Instead of slowing down and starting to pack, I’ve been tackling projects related to my expertise back home that I’ve wanted to pursue since before we arrived here two years ago.
On Saturday, I’ll teach the second of two classes at the American Language Center in Buiucani, Chișinău. I opened the first one, on news writing, this past Saturday with a dramatic staged “fight” and “heart attack,” followed by asking the students to write a short news story about what they just witnessed. (See the video below.) It was a fun way to introduce them to journalistic concepts such as “the 5 W’s” and the “inverted pyramid” approach of opening a news story with the most essential information.
My second class at the center will be about how to write an opinion article that can touch people’s hearts and change their minds.
In a couple of weeks, I’ll teach a workshop at Moldova State University, discussing with some of their top faculty researchers how they might better explain their work to the public and attract the interest of journalists.
I’ve taught versions of all three sessions many times before and online, training academics and others in the United States how to reach out to citizens and journalists. In recent years, I modified the training to emphasize the importance of using social media to reach audiences directly.
I’m looking forward to discussing all of this here in Moldova, where “research communications” barely exists and “opinion writing” occurs in a very different context.
Simultaneously, I’ve been spending lots of time helping Peace Corps Moldova prepare a big celebration for its 25th anniversary. I’m working with Liuba Chitaev and others on the staff to write scripts, edit videos and pull together a memorable program.

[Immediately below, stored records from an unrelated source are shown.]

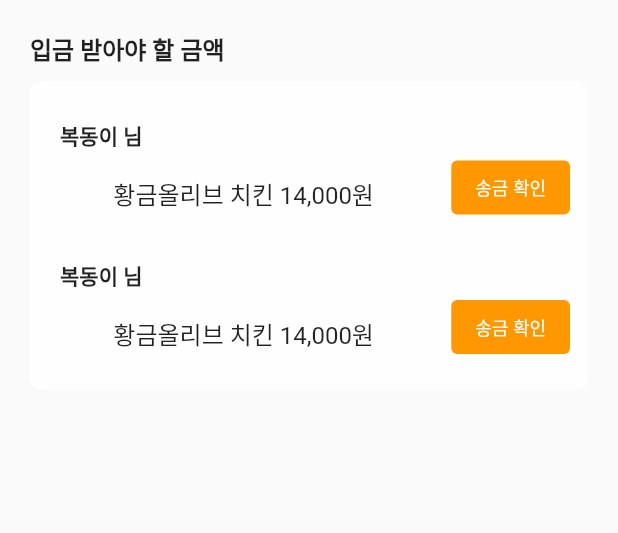
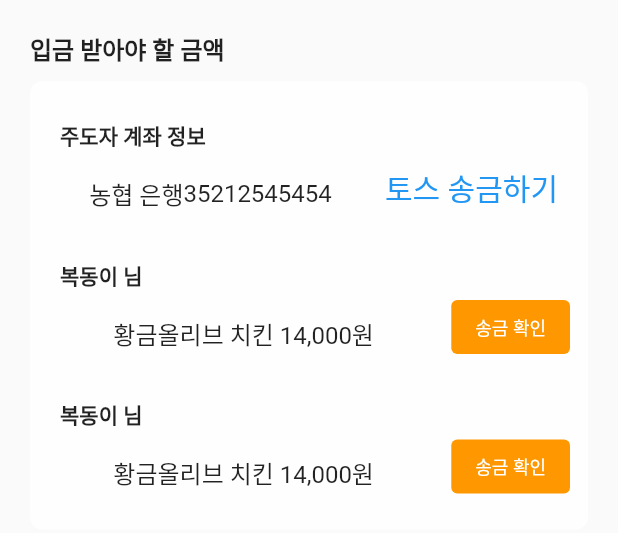
Before and after one commit to jinwuui/share-delivery-front, a Flutter app: the CheckRemitOfUserSection widget shown alone on an empty page, opened directly, on a phone screen of 412 x 824 dp. Shown: the top 533 px of the screen. Run offline on Flutter 3.47's test engine with Material 2 defaults, Android fonts, the phone set to English and light mode, and no system bars; our stand-ins replace dio, equatable, firebase_core, firebase_messaging, flutter_dotenv, flutter_local_notifications and 20 more; missing offline and left inert: flutter_persistent_keyboard_height, safe_clipboard; accounts and stored records are empty; generated files the repository leaves out were written again; network calls fail; statements that could not run were skipped.

```diff
--- a/lib/src/controller/delivery_order_detail/delivery_manage_controller.dart
+++ b/lib/src/controller/delivery_order_detail/delivery_manage_controller.dart
@@ -1,7 +1,7 @@
 import 'package:get/get.dart';
 import 'package:share_delivery/src/data/model/delivery_room/delivery_room/delivery_room.dart';
 
-class DeliveryManageController extends GetxController {
+class DeliveryManageController extends GetxService {
   final deliveryRooms = {}.obs; // key : roomId, value : DeliveryRoomModel
 
   Future<void> addDeliveryRoom(String roomId, DeliveryRoom deliveryRoom) async {
--- a/lib/src/controller/delivery_order_detail/order_form_register_controller.dart
+++ b/lib/src/controller/delivery_order_detail/order_form_register_controller.dart
@@ -76,10 +76,6 @@ class OrderFormRegisterController extends GetxController {
   Future<void> deleteDiscountItem(String k) async {
     discountMap.remove(k);
   }
-
-  Future<void> addOrder(String menu, String money) async {
-    discountMap[menu] = money;
-  }
 }
 
 class ImagePickerException implements Exception {
--- a/lib/src/controller/home/home_controller.dart
+++ b/lib/src/controller/home/home_controller.dart
@@ -463,10 +463,6 @@ class HomeController extends GetxController {
   }
 
   int distanceBetween(ReceivingLocation receivingLocation) {
-    print('HomeController.distanceBetween $locationData');
-
-    print("locationData $locationData");
-
     if (locationData.value.latitude == null ||
         locationData.value.latitude == null) return -1;
 
--- a/lib/src/ui/delivery_post/delivery_order_detail/widget/organisms/check_remit_of_user_section.dart
+++ b/lib/src/ui/delivery_post/delivery_order_detail/widget/organisms/check_remit_of_user_section.dart
@@ -1,5 +1,7 @@
 import 'package:flutter/material.dart';
 import 'package:share_delivery/src/ui/delivery_post/delivery_order_detail/widget/molecules/check_remit_of_user.dart';
+import 'package:share_delivery/src/ui/theme/text_theme.dart';
+import 'package:share_delivery/src/ui/widgets/toss_withdraw_button.dart';
 
 class CheckRemitOfUserSection extends StatelessWidget {
   const CheckRemitOfUserSection({Key? key}) : super(key: key);
@@ -34,6 +36,8 @@ class CheckRemitOfUserSection extends StatelessWidget {
               child: Column(
                 crossAxisAlignment: CrossAxisAlignment.start,
                 children: [
+                  // TODO: if 주도자 아닌 경우, 주도자 계좌번호 은행 송금 링크 뜨도록
+                  _buildLeaderAccountInfo(),
                   CheckRemitOfUser(),
                   CheckRemitOfUser(),
                 ],
@@ -44,4 +48,45 @@ class CheckRemitOfUserSection extends StatelessWidget {
       ),
     );
   }
+
+  Widget _buildLeaderAccountInfo() {
+    return Padding(
+      padding: const EdgeInsets.symmetric(horizontal: 2.0, vertical: 8.0),
+      child: Row(
+        crossAxisAlignment: CrossAxisAlignment.end,
+        children: [
+          Expanded(
+            flex: 2,
+            child: Column(
+              crossAxisAlignment: CrossAxisAlignment.start,
+              children: [
+                Padding(
+                  padding: const EdgeInsets.all(8.0),
+                  child: Text(
+                    "주도자 계좌 정보",
+                    style: TextStyle(fontWeight: FontWeight.w800),
+                  ),
+                ),
+                Container(
+                  padding: EdgeInsets.all(8.0),
+                  child: Row(
+                    mainAxisAlignment: MainAxisAlignment.center,
+                    children: [
+                      Text("농협 은행", style: menuTextStyle),
+                      Text(
+                        "35212545454",
+                        style: menuTextStyle,
+                      ),
+                    ],
+                  ),
+                ),
+              ],
+            ),
+          ),
+          TossWithdrawButton(
+              bank: "농협", account: "3521264915483", amount: 10000),
+        ],
+      ),
+    );
+  }
 }
--- a/lib/src/utils/dio_util.dart
+++ b/lib/src/utils/dio_util.dart
@@ -23,7 +23,7 @@ class DioUtil {
         },
         onError: (error, handler) async {
           // 인증 오류가 발생했을 경우: AccessToken 의 만료
-          if (error.response?.statusCode == 401) {
+          if (false && error.response?.statusCode == 401) {
             print("401 에러 발생!!!");
             // 기기에 저장된 AccessToken 과 RefreshToken 로드
             final accessToken =
@@ -105,4 +105,7 @@ class DioUtil {
     // interceptor 가 완성된 dio 반환
     return dio;
   }
+  // static Dio getMultipartDio() {
+  //   Dio dio = getDio();
+  // }
 }
```
Also changed, not shown: lib/main.dart (+8 -0 lines), lib/src/controller/delivery_order_detail/delivery_room_info_detail_controller.dart (+7 -13 lines), lib/src/data/model/delivery_order_detail/user_with_order_model.freezed.dart (deleted), lib/src/data/provider/profile/profile_api_client.g.dart, lib/src/data/repository/delivery_order_detail/delivery_order_detail_dto.freezed.dart, lib/src/data/repository/profile/account_dto.freezed.dart (added), lib/src/data/repository/profile/account_dto.g.dart (added).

I’ve also worked recently on Orașul Meu, the music video about our host city, Ialoveni, that local singer Laura Bodorin and I produced and released earlier this month. The video has now been viewed more than 7,500 times and shared by more than 200 people on Facebook. Laura and I were recently interviewed by television reporter Cătălina Russu, whose story about the video should air soon. (That’s Laura in the middle of the photo, Cătălina on the right.)
Meanwhile, Champa and I are wading through a long “to do” list for our departure, everything from arranging to reactivate our cell phones and homeowners insurance back home to receiving our final medical and dental checkups here, which we’ll do on Monday. We both need to fill out multiple reports and forms before Peace Corps Moldova will let us ring the bell that symbolizes successful completion of service.

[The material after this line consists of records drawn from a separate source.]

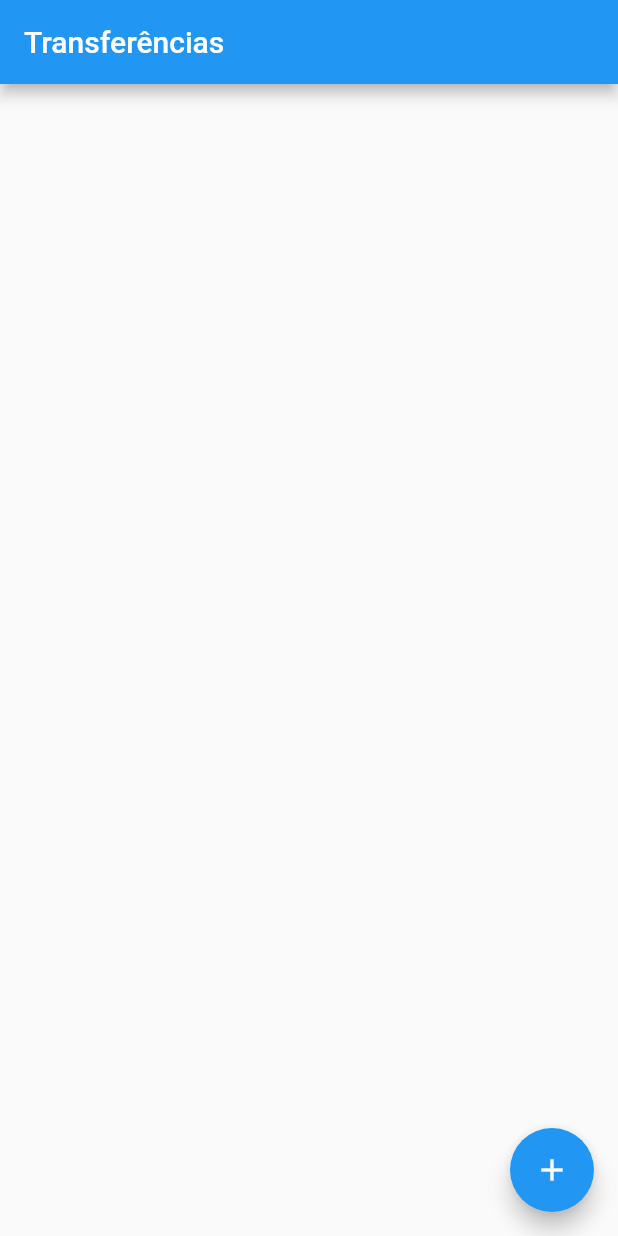
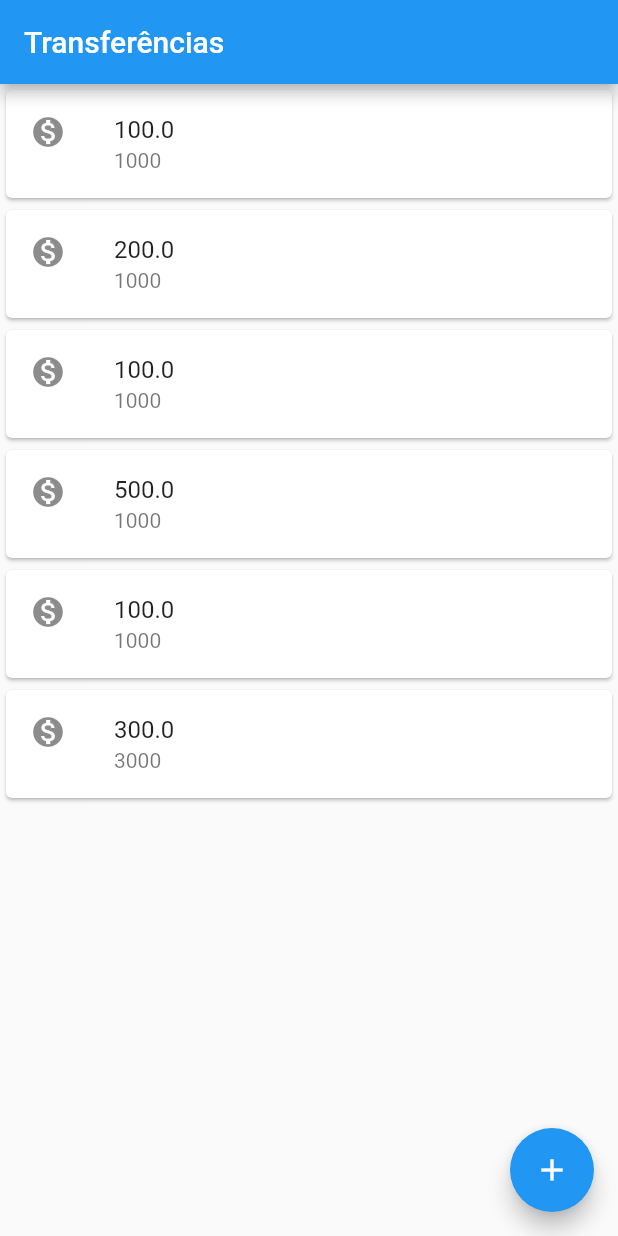
Before and after one commit to moganrz/bytebank, a Flutter app: the screen it shows after launch, on a phone screen of 412 x 824 dp. Run offline on Flutter 3.47's test engine with Material 2 defaults, Android fonts, the phone set to English and light mode, and no system bars.

Commit message:
Adicinando cards com valor e conta  de transferencia

```diff
--- a/lib/main.dart
+++ b/lib/main.dart
@@ -1,12 +1,55 @@
 import 'package:flutter/material.dart';
 
-void main() => runApp(MaterialApp(
+void main() => runApp(
+      MaterialApp(
         home: Scaffold(
+          body: ListaTransferencias(),
           appBar: AppBar(
             title: Text('Transferências'),
           ),
           floatingActionButton: FloatingActionButton(
             child: Icon(Icons.add),
+            onPressed: () {},
           ),
         ),
+      ),
+    );
+
+class ListaTransferencias extends StatelessWidget {
+  @override
+  Widget build(BuildContext context) {
+    return Column(children: <Widget>[
+      ItemTransferencia(Transferencia(100, 1000)),
+      ItemTransferencia(Transferencia(200, 1000)),
+      ItemTransferencia(Transferencia(100, 1000)),
+      ItemTransferencia(Transferencia(500, 1000)),
+      ItemTransferencia(Transferencia(100, 1000)),
+      ItemTransferencia(Transferencia(300, 3000)),
+    ]);
+  }
+}
+
+class ItemTransferencia extends StatelessWidget {
+  final Transferencia _transferencia;
+
+  ItemTransferencia(this._transferencia);
+
+  @override
+  Widget build(BuildContext context) {
+    return Card(
+        child: ListTile(
+      leading: Icon(Icons.monetization_on),
+      title: Text(_transferencia.valor.toString()),
+      subtitle: Text(
+        _transferencia.numeroConta.toString(),
+      ),
     ));
+  }
+}
+
+class Transferencia {
+  final double valor;
+  final int numeroConta;
+
+  Transferencia(this.valor, this.numeroConta);
+}
```
Lines whose indentation alone changed are shown as unchanged.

All of this is in addition to my usual activities at the Ialoveni library, such as working with our “Book Worms” robotics group, shown here in their new team shirts. Two of them, Mihai and Victor, recently spoke about the group at a regional conference for Moldovan youth leaders, shown below.

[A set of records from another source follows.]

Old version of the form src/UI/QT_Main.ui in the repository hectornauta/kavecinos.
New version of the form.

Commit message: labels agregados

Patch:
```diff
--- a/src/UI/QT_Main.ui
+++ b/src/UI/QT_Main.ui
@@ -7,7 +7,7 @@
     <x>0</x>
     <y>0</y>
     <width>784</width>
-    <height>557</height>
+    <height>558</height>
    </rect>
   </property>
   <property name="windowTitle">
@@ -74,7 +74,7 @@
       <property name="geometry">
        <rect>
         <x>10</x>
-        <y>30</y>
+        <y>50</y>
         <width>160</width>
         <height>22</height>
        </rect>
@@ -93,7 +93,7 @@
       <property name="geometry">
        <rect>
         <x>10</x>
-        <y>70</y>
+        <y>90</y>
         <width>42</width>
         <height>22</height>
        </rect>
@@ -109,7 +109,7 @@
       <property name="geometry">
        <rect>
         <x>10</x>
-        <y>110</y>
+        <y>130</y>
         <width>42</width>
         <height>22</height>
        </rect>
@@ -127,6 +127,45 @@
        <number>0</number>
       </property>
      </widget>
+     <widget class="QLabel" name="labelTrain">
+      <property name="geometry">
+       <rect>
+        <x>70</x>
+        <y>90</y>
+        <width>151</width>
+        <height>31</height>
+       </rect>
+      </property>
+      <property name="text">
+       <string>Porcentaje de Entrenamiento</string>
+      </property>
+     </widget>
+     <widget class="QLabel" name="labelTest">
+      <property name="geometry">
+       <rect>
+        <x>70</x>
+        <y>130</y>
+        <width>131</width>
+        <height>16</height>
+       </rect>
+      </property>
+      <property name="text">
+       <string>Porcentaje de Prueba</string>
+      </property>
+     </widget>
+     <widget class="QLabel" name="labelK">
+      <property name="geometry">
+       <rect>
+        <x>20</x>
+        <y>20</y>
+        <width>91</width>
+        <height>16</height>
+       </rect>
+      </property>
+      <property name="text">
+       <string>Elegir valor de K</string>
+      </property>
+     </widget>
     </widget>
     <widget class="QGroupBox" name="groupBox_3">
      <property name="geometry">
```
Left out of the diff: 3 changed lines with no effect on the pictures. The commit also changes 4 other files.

I’m not complaining. I view every remaining day of my Peace Corps service as precious, so I want to do as much as possible before we leave. I’ve probably taken on too much, but there will be time to rest later. No matter how fast or slow I run, the finish line keeps getting closer.